853
00:53:44,350 --> 00:53:48,200
time function with things that
we can say about the region of
854
00:53:48,200 --> 00:53:52,060
convergence of its Laplace
transform.
855
00:53:52,060 --> 00:53:54,910
Now, just as with the Fourier
transform, the Laplace
856
00:53:54,910 --> 00:53:58,670
transform has some very
important properties.
857
00:53:58,670 --> 00:54:04,140
And out of these properties,
both are some mechanisms for
858
00:54:04,140 --> 00:54:09,760
using the Laplace transform
for such systems as those
859
00:54:09,760 --> 00:54:12,280
described by linear constant
coefficient
860
00:54:12,280 --> 00:54:14,080
differential equations.
861
00:54:14,080 --> 00:54:17,900
But more importantly, the
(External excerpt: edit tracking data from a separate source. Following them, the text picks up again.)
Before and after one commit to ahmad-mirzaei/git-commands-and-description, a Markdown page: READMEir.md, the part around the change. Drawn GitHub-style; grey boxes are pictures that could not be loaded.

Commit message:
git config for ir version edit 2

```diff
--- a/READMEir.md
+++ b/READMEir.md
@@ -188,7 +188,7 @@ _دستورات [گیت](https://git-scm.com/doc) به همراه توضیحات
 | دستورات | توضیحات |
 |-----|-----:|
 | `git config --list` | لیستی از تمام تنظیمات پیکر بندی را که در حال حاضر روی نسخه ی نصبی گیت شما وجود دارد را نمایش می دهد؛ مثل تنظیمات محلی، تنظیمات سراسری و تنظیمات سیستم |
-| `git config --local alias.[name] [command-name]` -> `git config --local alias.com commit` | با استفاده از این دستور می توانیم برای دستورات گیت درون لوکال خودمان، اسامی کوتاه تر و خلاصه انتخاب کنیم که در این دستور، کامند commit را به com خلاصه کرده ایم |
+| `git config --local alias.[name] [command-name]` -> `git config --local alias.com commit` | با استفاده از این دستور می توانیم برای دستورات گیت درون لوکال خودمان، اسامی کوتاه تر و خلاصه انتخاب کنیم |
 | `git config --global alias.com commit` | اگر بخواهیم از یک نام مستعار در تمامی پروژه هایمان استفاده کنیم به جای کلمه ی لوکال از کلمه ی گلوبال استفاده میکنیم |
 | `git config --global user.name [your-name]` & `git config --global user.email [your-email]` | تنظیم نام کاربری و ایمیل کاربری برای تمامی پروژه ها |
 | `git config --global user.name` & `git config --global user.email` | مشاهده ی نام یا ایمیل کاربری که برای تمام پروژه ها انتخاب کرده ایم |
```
properties will help us.
862
00:54:17,900 --> 00:54:23,550
As we understand them further,
will help us in using and
863
00:54:23,550 --> 00:54:27,890
exploiting the Laplace transform
to study and
864
00:54:27,890 --> 00:54:31,700
understand linear time-invariant
systems.
865
00:54:31,700 --> 00:54:34,970
And that's what we'll
go on to next time.
866
00:54:34,970 --> 00:54:38,530
In particular, talking about
properties, and then
867
00:54:38,530 --> 00:54:42,610
associating with linear
time-invariant systems much of
868
00:54:42,610 --> 00:54:46,610
the discussion that we've
had today relating
869
00:54:46,610 --> 00:54:48,040
to the Laplace transform.
870
00:54:48,040 --> 00:54:49,290
Thank you.